Each line of the data below containing "Policy" needs to be listed.

PROVIDED DATA:
****

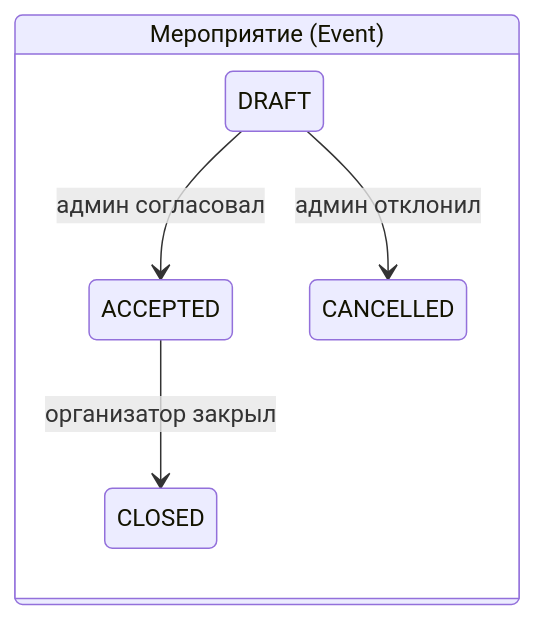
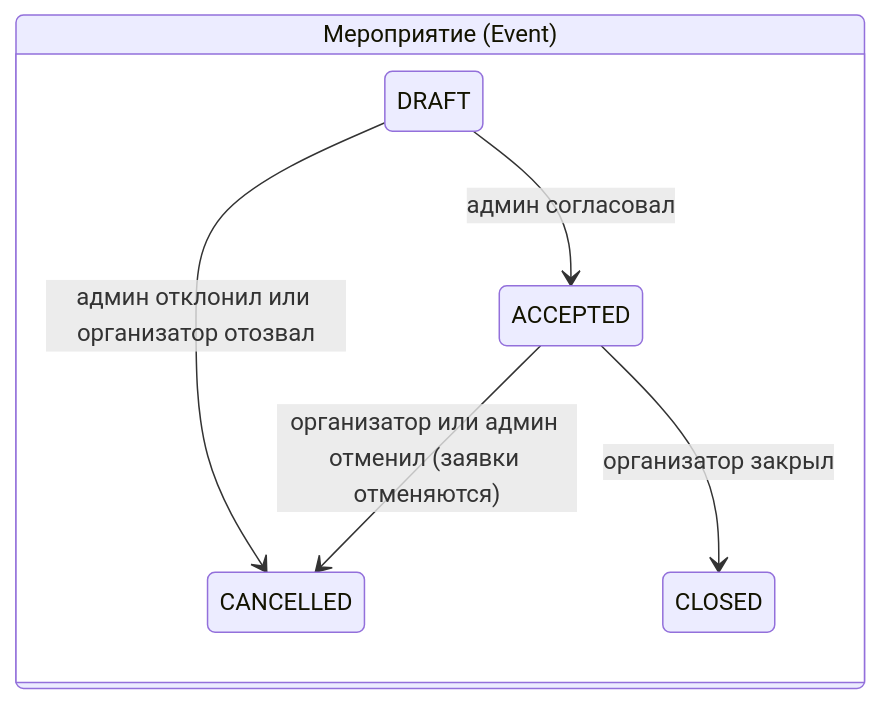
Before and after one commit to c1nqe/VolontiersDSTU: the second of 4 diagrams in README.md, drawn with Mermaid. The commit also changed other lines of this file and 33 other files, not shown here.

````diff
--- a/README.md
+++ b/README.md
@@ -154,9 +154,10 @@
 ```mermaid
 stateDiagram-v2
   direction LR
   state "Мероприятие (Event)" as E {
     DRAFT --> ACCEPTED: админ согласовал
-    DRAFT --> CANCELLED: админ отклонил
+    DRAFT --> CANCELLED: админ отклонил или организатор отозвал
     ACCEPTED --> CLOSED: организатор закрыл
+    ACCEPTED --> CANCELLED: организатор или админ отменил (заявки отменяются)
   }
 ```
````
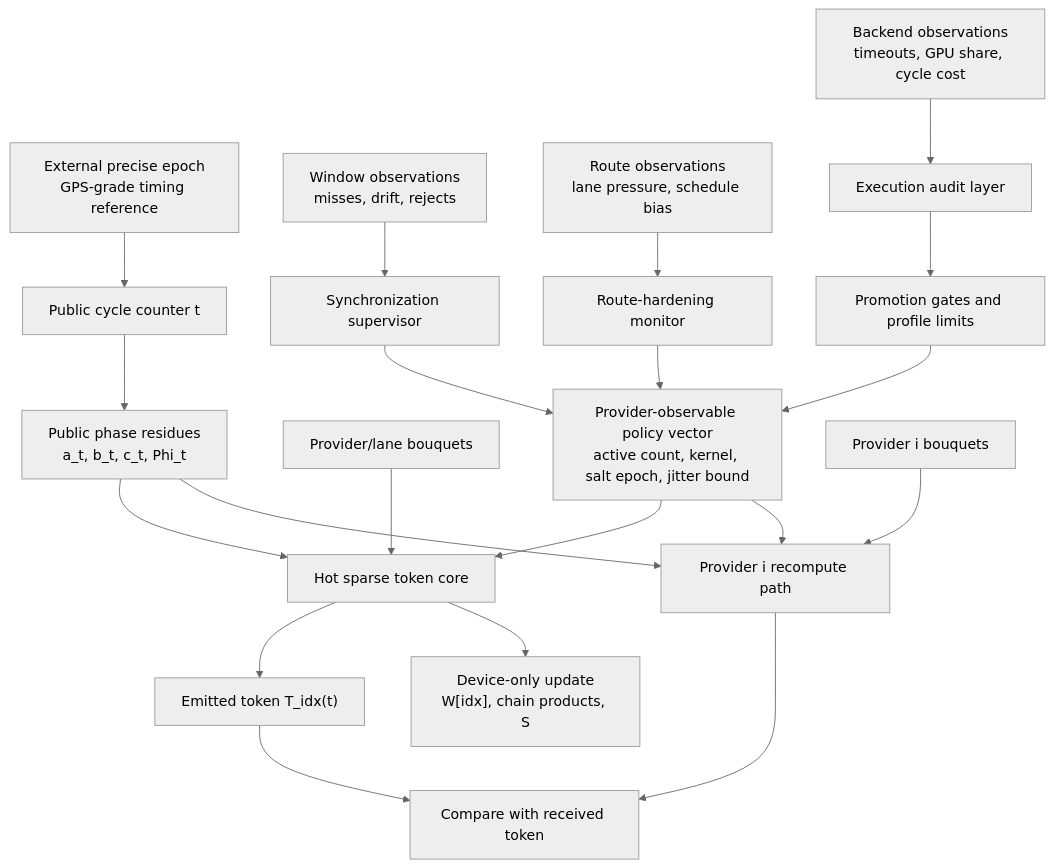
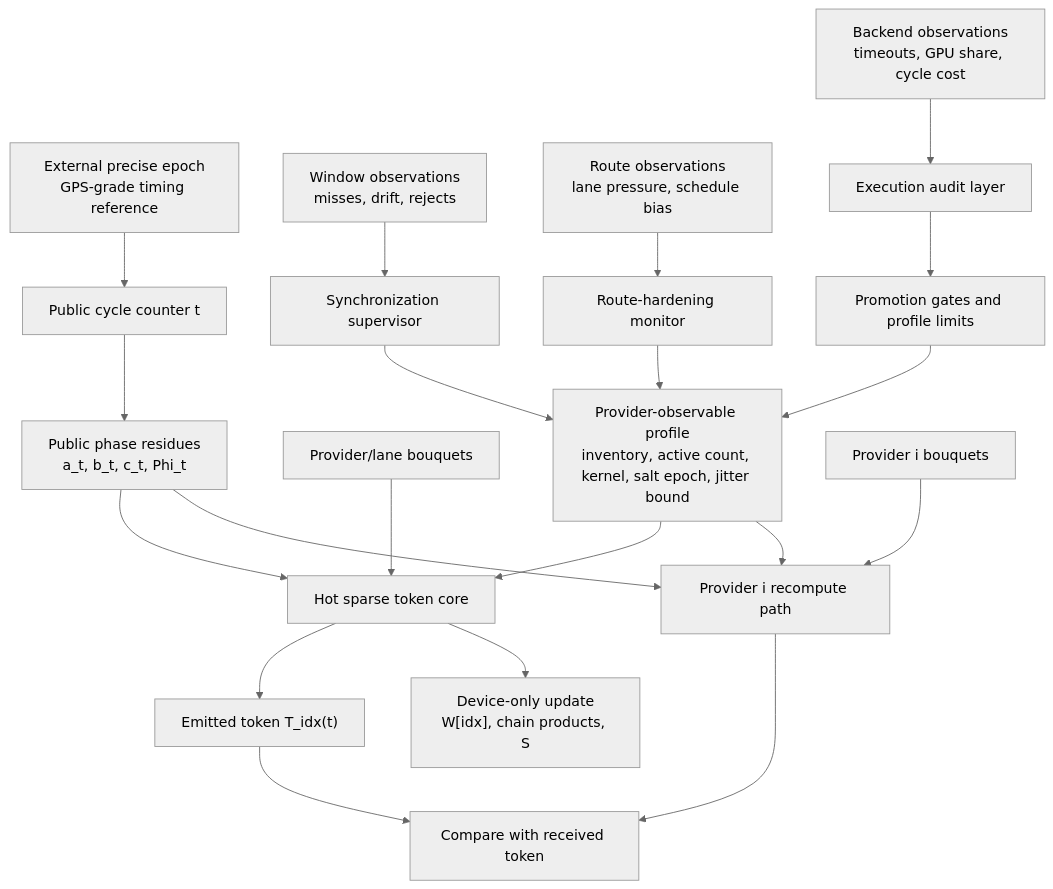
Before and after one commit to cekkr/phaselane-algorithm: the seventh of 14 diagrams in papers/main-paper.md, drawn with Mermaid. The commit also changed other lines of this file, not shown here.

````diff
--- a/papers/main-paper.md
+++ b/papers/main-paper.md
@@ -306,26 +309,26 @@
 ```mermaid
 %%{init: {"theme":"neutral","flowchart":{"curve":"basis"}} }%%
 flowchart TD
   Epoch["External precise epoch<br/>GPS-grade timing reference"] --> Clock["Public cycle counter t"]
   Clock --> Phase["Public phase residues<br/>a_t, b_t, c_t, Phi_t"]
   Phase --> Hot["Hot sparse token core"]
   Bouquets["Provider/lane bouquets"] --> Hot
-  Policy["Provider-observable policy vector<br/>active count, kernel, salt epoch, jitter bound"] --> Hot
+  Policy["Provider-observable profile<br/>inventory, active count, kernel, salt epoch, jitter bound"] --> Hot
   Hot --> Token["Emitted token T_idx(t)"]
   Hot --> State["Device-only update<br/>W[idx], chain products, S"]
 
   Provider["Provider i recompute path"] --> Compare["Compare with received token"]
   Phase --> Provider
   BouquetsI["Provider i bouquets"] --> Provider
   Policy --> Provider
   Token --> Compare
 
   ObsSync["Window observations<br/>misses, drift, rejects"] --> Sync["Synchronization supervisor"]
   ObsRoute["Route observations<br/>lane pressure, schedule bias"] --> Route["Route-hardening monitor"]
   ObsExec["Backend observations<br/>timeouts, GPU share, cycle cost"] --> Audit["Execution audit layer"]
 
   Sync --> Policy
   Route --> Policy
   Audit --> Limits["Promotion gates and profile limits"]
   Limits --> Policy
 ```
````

****

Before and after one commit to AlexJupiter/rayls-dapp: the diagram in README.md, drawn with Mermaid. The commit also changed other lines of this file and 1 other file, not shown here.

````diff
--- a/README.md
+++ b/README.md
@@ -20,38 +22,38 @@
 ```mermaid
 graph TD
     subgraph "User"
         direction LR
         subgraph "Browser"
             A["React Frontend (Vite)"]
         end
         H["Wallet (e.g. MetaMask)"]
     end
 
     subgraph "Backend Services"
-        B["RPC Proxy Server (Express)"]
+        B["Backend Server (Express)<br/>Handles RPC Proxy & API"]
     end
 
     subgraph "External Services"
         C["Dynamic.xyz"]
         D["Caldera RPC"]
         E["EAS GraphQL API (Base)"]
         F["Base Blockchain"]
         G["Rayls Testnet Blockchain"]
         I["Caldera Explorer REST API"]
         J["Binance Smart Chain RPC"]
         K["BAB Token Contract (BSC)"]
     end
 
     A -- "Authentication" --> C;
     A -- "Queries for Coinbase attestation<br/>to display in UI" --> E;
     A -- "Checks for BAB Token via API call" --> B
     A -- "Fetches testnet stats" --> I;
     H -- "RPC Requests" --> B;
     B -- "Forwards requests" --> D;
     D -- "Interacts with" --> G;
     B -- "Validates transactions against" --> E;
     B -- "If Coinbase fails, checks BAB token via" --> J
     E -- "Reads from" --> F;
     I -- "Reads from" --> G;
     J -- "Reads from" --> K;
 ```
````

****

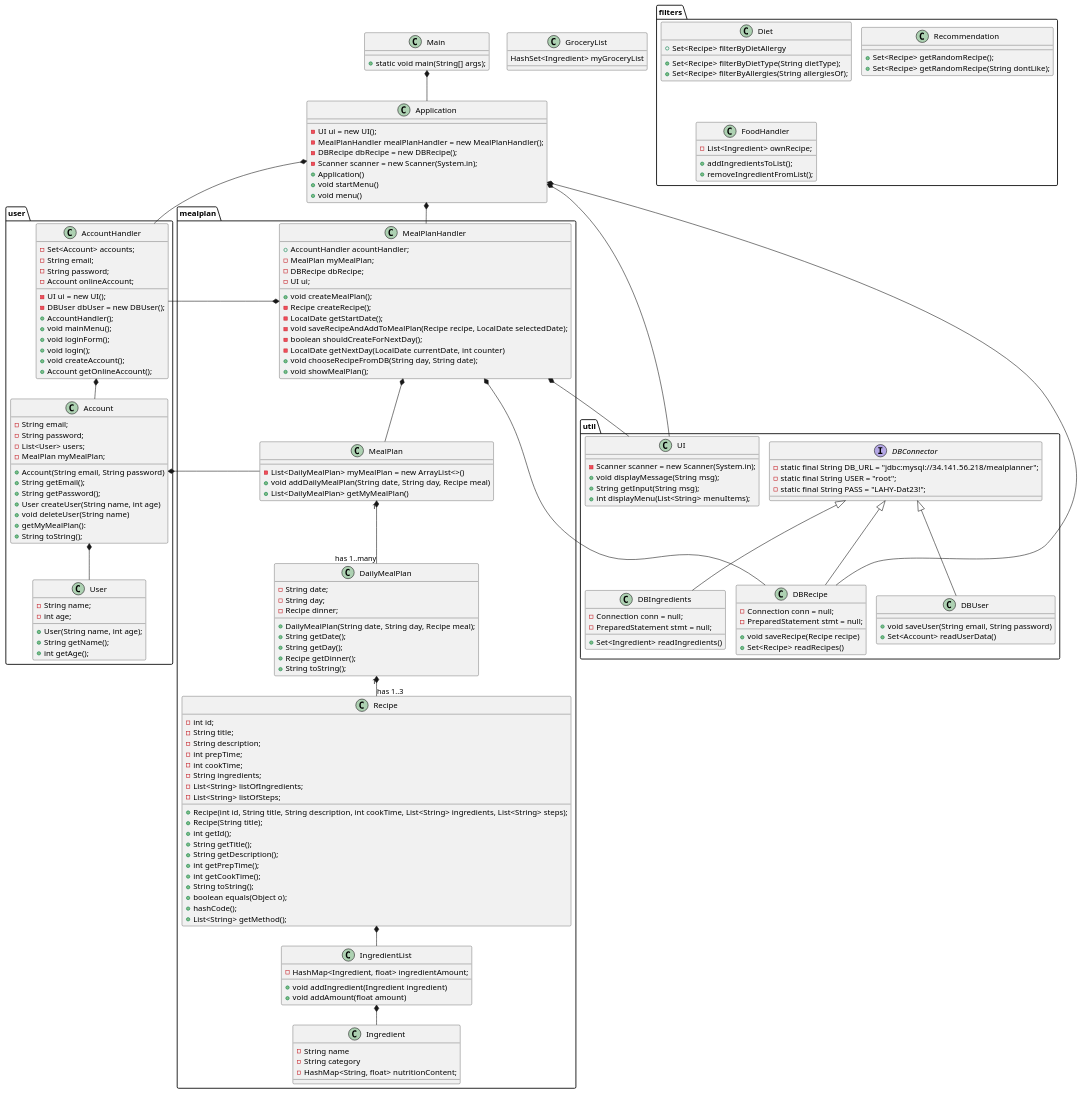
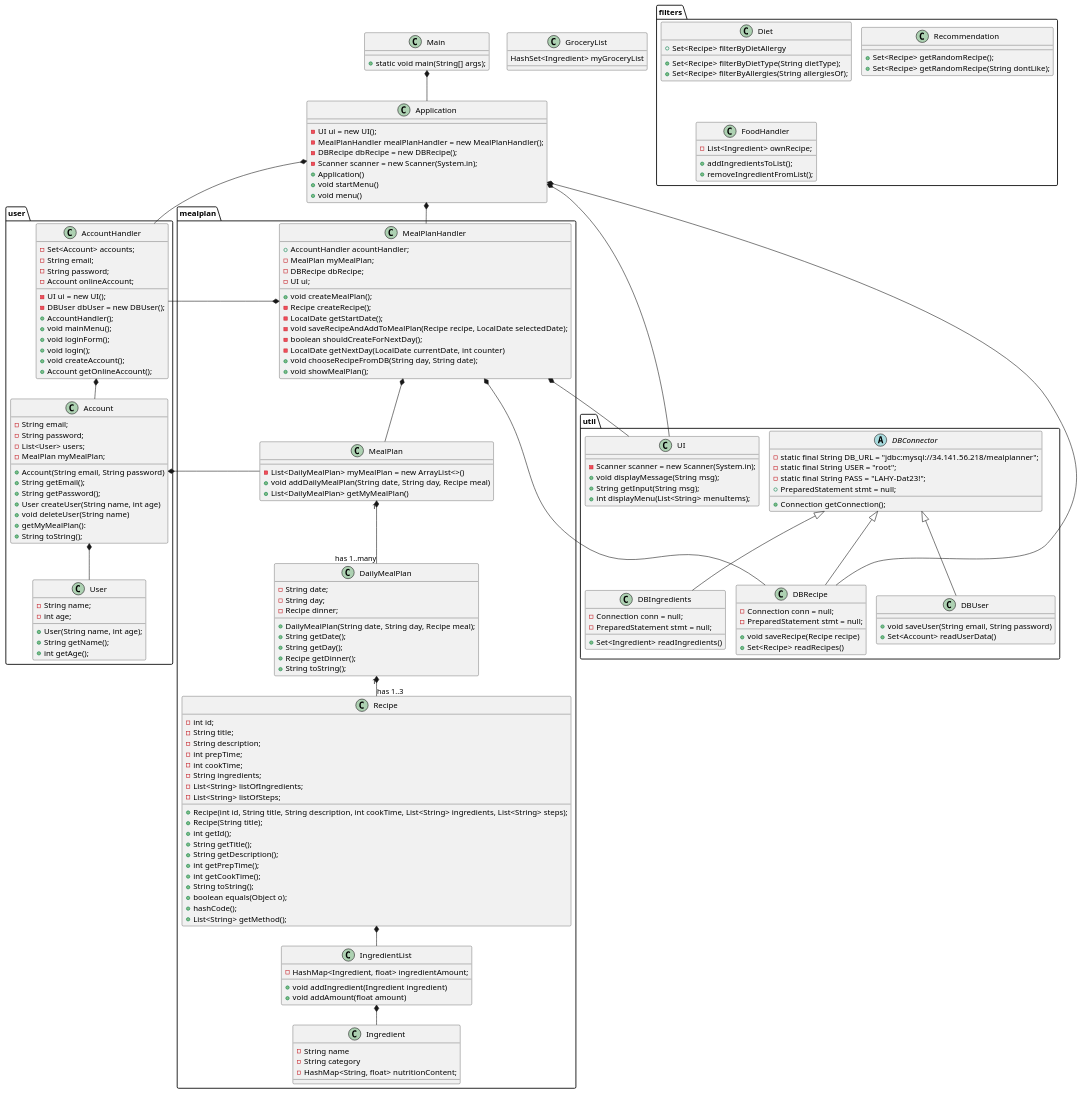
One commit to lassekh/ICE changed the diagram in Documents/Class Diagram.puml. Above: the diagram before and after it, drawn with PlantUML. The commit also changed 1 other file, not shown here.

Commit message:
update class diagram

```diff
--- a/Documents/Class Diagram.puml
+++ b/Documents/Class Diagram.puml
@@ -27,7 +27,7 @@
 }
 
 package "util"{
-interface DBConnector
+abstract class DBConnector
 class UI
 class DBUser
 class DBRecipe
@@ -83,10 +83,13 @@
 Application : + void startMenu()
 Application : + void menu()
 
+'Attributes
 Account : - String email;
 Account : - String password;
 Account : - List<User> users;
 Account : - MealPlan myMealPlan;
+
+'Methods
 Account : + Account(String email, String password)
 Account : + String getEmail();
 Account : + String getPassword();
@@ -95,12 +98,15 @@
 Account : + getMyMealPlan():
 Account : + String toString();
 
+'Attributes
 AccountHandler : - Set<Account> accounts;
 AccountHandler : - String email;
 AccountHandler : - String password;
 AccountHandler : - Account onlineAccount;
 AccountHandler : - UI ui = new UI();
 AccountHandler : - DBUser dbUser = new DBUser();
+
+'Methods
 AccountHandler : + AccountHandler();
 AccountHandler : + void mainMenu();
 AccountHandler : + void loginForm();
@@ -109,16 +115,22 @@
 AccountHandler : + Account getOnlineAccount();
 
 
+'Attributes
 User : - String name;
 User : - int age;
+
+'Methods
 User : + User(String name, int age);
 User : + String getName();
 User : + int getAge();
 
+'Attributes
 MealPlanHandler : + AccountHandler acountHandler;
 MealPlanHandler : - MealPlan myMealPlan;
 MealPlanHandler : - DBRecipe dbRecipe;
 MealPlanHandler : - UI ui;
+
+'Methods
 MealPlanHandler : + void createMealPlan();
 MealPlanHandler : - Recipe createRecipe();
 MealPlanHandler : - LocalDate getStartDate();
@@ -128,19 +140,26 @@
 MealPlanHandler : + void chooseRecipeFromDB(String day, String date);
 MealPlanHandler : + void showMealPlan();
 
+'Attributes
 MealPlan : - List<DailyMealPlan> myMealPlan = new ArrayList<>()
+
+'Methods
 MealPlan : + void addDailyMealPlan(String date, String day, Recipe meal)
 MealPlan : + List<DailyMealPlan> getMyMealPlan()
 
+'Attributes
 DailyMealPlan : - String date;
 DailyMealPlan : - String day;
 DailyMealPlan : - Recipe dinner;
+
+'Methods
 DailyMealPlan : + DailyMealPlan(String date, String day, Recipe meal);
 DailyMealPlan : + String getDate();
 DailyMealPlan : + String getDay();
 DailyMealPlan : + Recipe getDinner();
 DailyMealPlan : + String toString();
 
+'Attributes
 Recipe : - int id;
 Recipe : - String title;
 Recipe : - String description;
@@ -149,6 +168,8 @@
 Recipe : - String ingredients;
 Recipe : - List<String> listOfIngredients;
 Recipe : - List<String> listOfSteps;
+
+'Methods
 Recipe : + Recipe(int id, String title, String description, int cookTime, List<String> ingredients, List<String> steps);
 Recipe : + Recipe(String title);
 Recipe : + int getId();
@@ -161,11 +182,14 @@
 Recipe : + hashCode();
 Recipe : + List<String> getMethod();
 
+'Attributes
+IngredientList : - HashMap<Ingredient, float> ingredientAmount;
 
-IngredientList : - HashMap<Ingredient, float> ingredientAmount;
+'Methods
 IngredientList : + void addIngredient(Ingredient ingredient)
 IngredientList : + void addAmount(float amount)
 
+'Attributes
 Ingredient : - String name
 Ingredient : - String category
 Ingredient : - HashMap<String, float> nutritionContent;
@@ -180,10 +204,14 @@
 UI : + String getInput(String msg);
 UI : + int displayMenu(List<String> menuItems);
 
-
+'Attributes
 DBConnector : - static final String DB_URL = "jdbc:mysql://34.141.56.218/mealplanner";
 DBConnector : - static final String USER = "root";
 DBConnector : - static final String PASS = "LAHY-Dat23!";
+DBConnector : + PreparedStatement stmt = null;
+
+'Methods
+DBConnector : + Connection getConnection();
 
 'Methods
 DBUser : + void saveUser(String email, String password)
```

****

SOLUTION TO THIS EXERCISE:
-  Policy["Provider-observable policy vector<br/>active count, kernel, salt epoch, jitter bound"] --> Hot
+  Policy["Provider-observable profile<br/>inventory, active count, kernel, salt epoch, jitter bound"] --> Hot
   Policy --> Provider
   Sync --> Policy
   Route --> Policy
   Limits --> Policy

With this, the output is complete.